[Task to carry out]
Records follow. Select each line holding "Link".

[Exercise materials]
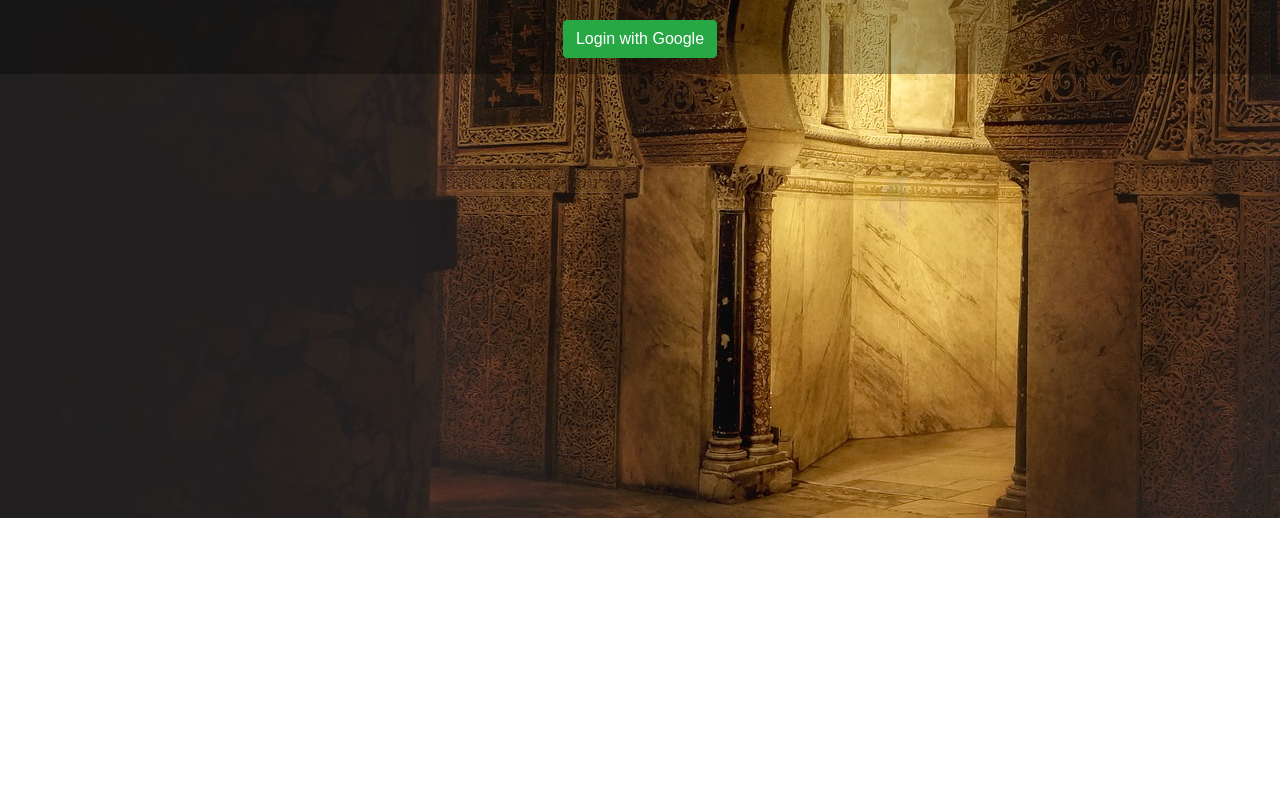
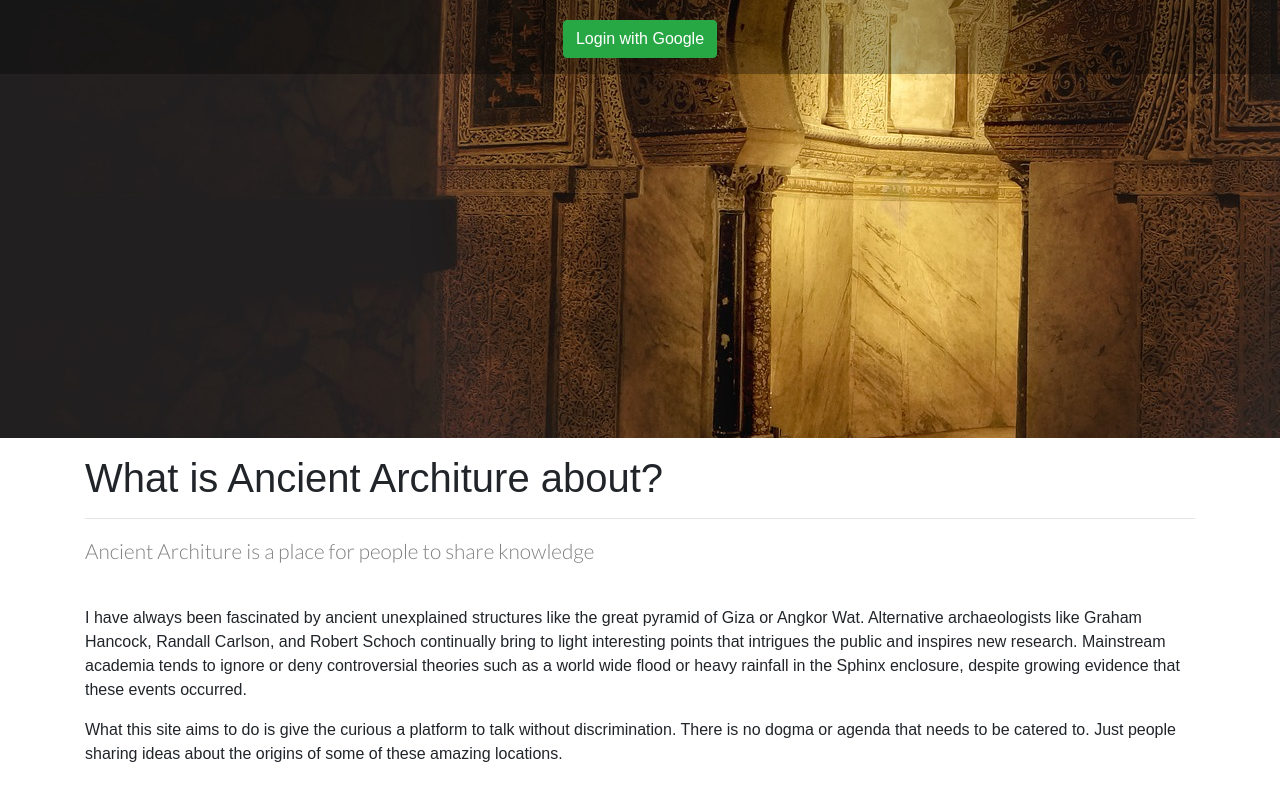
Before and after one commit to BobbyGifford/ancient-architecture, a React (Create React App) app in the folder client/: page / in a window 1280 px wide. Shown: the part 298-1098 px from the top of the page. Before the commit the page ends 816 px from the top, so only its background shows below. Built offline with nearby package versions, Linux system fonts and the light colour scheme; no server answers.

Commit message:
Added about to home page.

```diff
--- a/client/src/components/header/Header.js
+++ b/client/src/components/header/Header.js
@@ -47,7 +47,7 @@ class Header extends Component {
       <div>
         <nav className="navbar navbar-expand-lg navbar-dark bg-dark">
           {this.props.auth ? (
-            <Link to="/posts" className="navbar-brand">
+            <Link to="/" className="navbar-brand">
               Ancient Architecture
             </Link>
           ) : (
--- /dev/null
+++ b/client/src/components/home/AboutArea.js
@@ -0,0 +1,35 @@
+import React from 'react';
+
+const AboutArea = () => {
+  return (
+    <div className="about-area">
+      <div className="container">
+        <h1>What is Ancient Architure about?</h1>
+        <hr />
+        <div className="subtitle">
+          Ancient Architure is a place for people to share knowledge
+        </div>
+        <div>
+          <p>
+            I have always been fascinated by ancient unexplained structures like
+            the great pyramid of Giza or Angkor Wat. Alternative archaeologists
+            like Graham Hancock, Randall Carlson, and Robert Schoch continually
+            bring to light interesting points that intrigues the public and
+            inspires new research. Mainstream academia tends to ignore or deny
+            controversial theories such as a world wide flood or heavy rainfall
+            in the Sphinx enclosure, despite growing evidence that these events
+            occurred.
+          </p>
+          <p>
+            What this site aims to do is give the curious a platform to talk
+            without discrimination. There is no dogma or agenda that needs to be
+            catered to. Just people sharing ideas about the origins of some of
+            these amazing locations.
+          </p>
+        </div>
+      </div>
+    </div>
+  );
+};
+
+export default AboutArea;
--- a/client/src/components/home/Home.css
+++ b/client/src/components/home/Home.css
@@ -3,5 +3,10 @@
   font-weight: 300;
   font-size: 1.3rem;
   color: grey;
+  margin-bottom: 5vh;
+}
+
+.about-area {
+  margin-top: 2vh;
   height: 70vh;
 }
--- a/client/src/components/home/Home.js
+++ b/client/src/components/home/Home.js
@@ -2,6 +2,8 @@ import React, { Component } from 'react';
 import { connect } from 'react-redux';
 import mainImage from '../../images/moorish.jpg';
 import { Link } from 'react-router-dom';
+
+import AboutArea from './AboutArea';
 
 import './Home.css';
 
@@ -9,7 +11,7 @@ class Home extends Component {
   render() {
     const style = {
       styleContainer: {
-        height: '95vh',
+        height: '85vh',
         width: '100%',
         backgroundImage: `url(${mainImage})`,
         backgroundPositionY: '-20vh',
@@ -30,6 +32,7 @@ class Home extends Component {
     console.log('Auth:', this.props.auth);
     console.log('Profile:', this.props.profile);
     return !this.props.auth ? (
+      <div>
         <div style={style.styleContainer}>
           <div style={style.styleBody}>
             <div style={style.styleContent}>
@@ -38,8 +41,8 @@ class Home extends Component {
                 <blockquote className="blockquote text-center">
                   <p className="mb-0">
                     "I believe we are a species with amnesia. I think we have
-                  forgotten our roots and our origins. I think we are quite lost
-                  in many ways."
+                    forgotten our roots and our origins. I think we are quite
+                    lost in many ways."
                   </p>
                   <footer className="blockquote-footer">Graham Hancock</footer>
                 </blockquote>
@@ -49,6 +52,8 @@ class Home extends Component {
               </div>
             </div>
           </div>
+        </div>
+        <AboutArea />
       </div>
     ) : (
       <div>
@@ -69,11 +74,7 @@ class Home extends Component {
             </div>
           </div>
         </div>
-        <div className="container">
-          <h1>Header</h1>
-          <hr />
-          <div className="subtitle">subtitle</div>
-        </div>
+        <AboutArea />
       </div>
     );
   }
```
Also changed, not shown: client/src/components/home/AboutArea.css (added). Lines whose indentation alone changed are shown as unchanged.
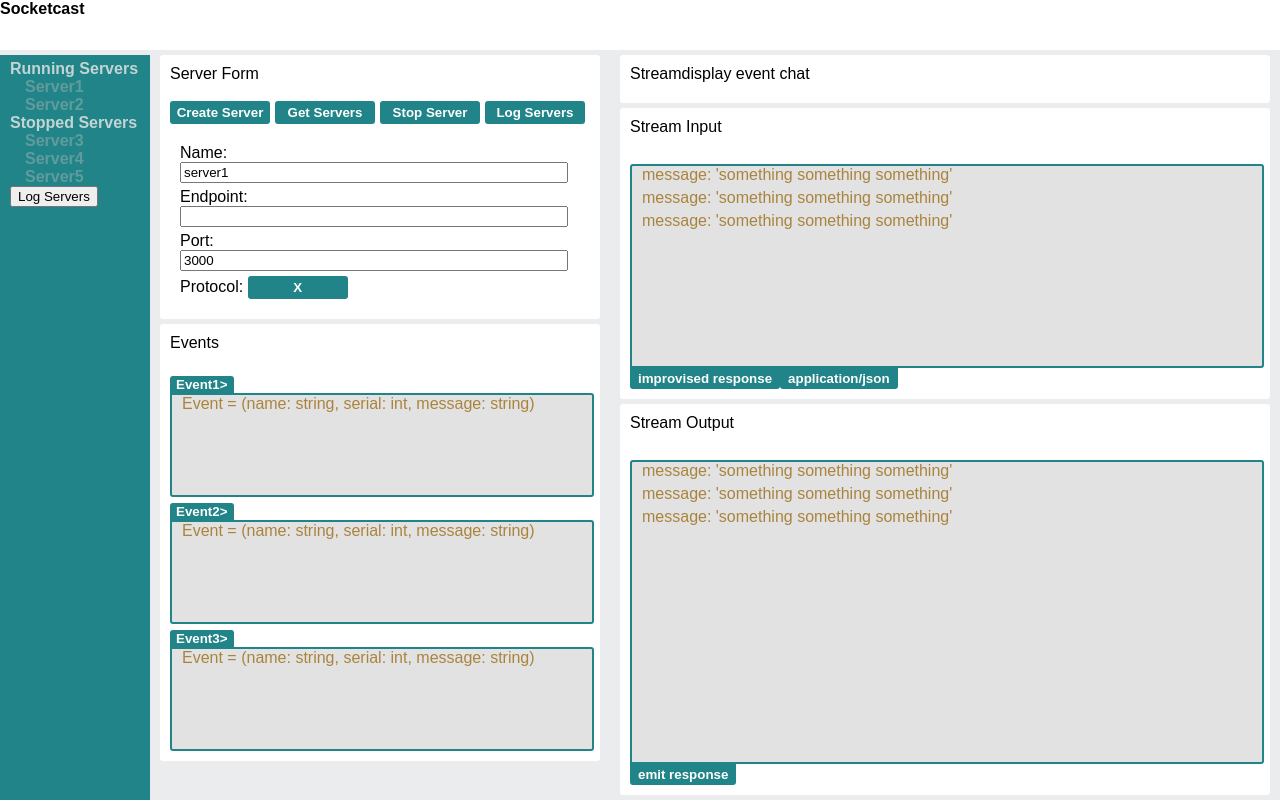
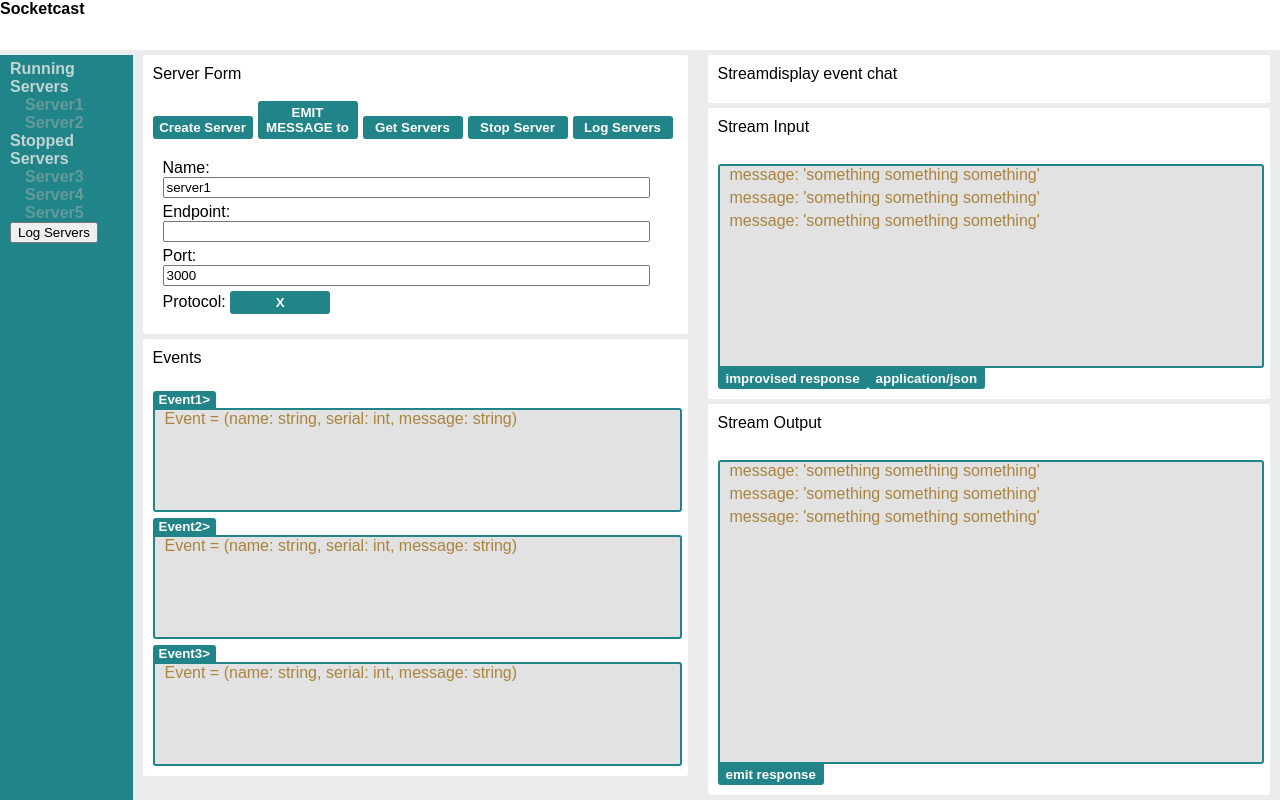
Before and after one commit to oslabs-beta/socketcast, a React app: page / in a window 1280 px wide. Built offline with nearby package versions, Linux system fonts and the light colour scheme; the HTML template or start-up script is replaced by a standard one.

Commit message:
This is unstable code, but it is being committed for example code

```diff
--- a/src/ServerManager/ServerAbstract.ts
+++ b/src/ServerManager/ServerAbstract.ts
@@ -3,7 +3,6 @@ class ServerAbstract {
     server: any
     broadcast: any
     name: string
-
 
     constructor(server: any, { broadcast }: {broadcast: any}, name: string) {
 
@@ -13,6 +12,7 @@ class ServerAbstract {
     }
 
     broadcastToAll = (message: any) => {
+        console.log(`in ServerAbstract`)
         return this.broadcast(message);
     }
 
--- a/src/ServerManager/ServerManager.ts
+++ b/src/ServerManager/ServerManager.ts
@@ -49,15 +49,13 @@ class ServerManager {
      * @param {Function} config.onMessage
      * @returns {Promise} - The promise
      */
-
-
-    createServer = (config: Config ) => {
+    createServer = (config: Config) => {
         //events implentation for later
         const { name, port, onConnection, onMessage, events } = config;
         const app = express();
         const server = new http.Server(app);
         const id = uuidv4();
-         app.use(cors());
+        app.use(cors());
 
 
         const wss = new WebSocket.Server({ server })
@@ -67,14 +65,17 @@ class ServerManager {
             if (onConnection) onConnection();
             ws.on('message', (msg: string) => {
                 console.log(`server ${id} received message: msg`);
-                if(onMessage) onMessage(msg);
+                if (onMessage) onMessage(msg);
             })
 
         });
 
-        //what is shape of message?
-        const broadcast = (message: object) => {
-            for(let client of wss.clients) {
+        // TODO Promisify this somehow. The complication is promisifying it is that we need to wait messages to be sent to ALL clients
+        // If we don't do this, we assume that the message is always successfully emitted at the time it displays on the UI (which may not be true)
+        const broadcast = (message: string) => {
+            console.log(`in servermanager broadcast`)
+            for (let client of wss.clients) {
+                console.log('attempting to send to client')
                 client.send(message);
             }
         }
@@ -86,12 +87,19 @@ class ServerManager {
                 console.log(`Server ${id} created on ${port}`);
                 resolve({
                     id,
+                    name,
                     status: 'RUNNING'
                 });
             });
         });
     }
 
+    //
+    broadcastToClients = (id: string, message: string) => {
+        console.log(`emitting '${message}' to ${id}`);
+        // @ts-ignore
+        this._servers[id].broadcastToAll(message);
+    }
 
 
     // /**
--- a/src/actions/actions.tsx
+++ b/src/actions/actions.tsx
@@ -3,6 +3,7 @@
  */
 
 const ServerManager = require('@/ServerManager/ServerManager');
+import { stringify } from 'uuid';
 import * as types from '../constants/actionTypes';
 
 export const createServer = (data: any) => ({
@@ -46,6 +47,17 @@ export const serverManagerCreateServer = (config: Config) => {
   }
 }
 
+export const serverManagerEmitMessage = (id: string, message: string) => {
+    return (dispatch: any) => {
+      ServerManager.broadcastToClients(id, message)
+      // .then(message => {
+
+      // }).catch((err: any) => {
+      //   console.log(err);
+      // });
+    }
+}
+
 // export const serverManagerGetServer = (id: String) => {
 //   return (dispatch: any) => {
 //     ServerManager.getServer(id).then((serverStatus: any) => {
--- a/src/components/ServerForm.tsx
+++ b/src/components/ServerForm.tsx
@@ -1,8 +1,15 @@
+import { serverManagerEmitMessage } from "@/actions/actions";
 import React, { useState } from "react";
+import { useDispatch, useSelector } from "react-redux";
 
 function ServerForm(props: any) {
   const [port, updatePort] = useState("3000");
   const [name, updateName] = useState("server1");
+  // START This code is for Emit POC only
+  const dispatch = useDispatch();
+  // @ts-ignore
+  const servers = useSelector(store => store.servers.servers);
+  // END
 
   return (
     <div className="serverForm">
@@ -17,6 +24,9 @@ function ServerForm(props: any) {
           }}
         >
           Create Server
+        </button>
+        <button onClick={() => {dispatch(serverManagerEmitMessage(Object.keys(servers)[0], 'TEST!!!!'))}} className="serverForm_button">
+          EMIT MESSAGE to {Object.keys(servers)[0]}
         </button>
         <button onClick={props.getServers} className="serverForm_button">
           Get Servers
--- a/src/containers/MainContainer.tsx
+++ b/src/containers/MainContainer.tsx
@@ -20,10 +20,8 @@ class MainContainer extends Component<MainContainerProps, MainContainerState> {
   }
 
   render() {
-    console.log('state.servers.servers changed')
     return (
       <div className="app">
-
         <Header />
         <div className="app_container">
           <Sidebar servers = {this.props.servers} />
--- a/src/containers/ServersContainer.tsx
+++ b/src/containers/ServersContainer.tsx
@@ -26,7 +26,7 @@ const mapDispatchToProps = (dispatch: any) => ({
 });
 
 //these interfaces come from type.d.ts!
-class ServersContainer extends Component <ServersContainerProps, ServersContainerState> {
+class ServersContainer extends Component<ServersContainerProps, ServersContainerState> {
   constructor(props: any) {
     super(props);
   }
```
Also changed, not shown: src/components/type.d.ts (+8 -1 lines).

[Exercise solution]
-            <Link to="/posts" className="navbar-brand">
+            <Link to="/" className="navbar-brand">
             </Link>
 import { Link } from 'react-router-dom';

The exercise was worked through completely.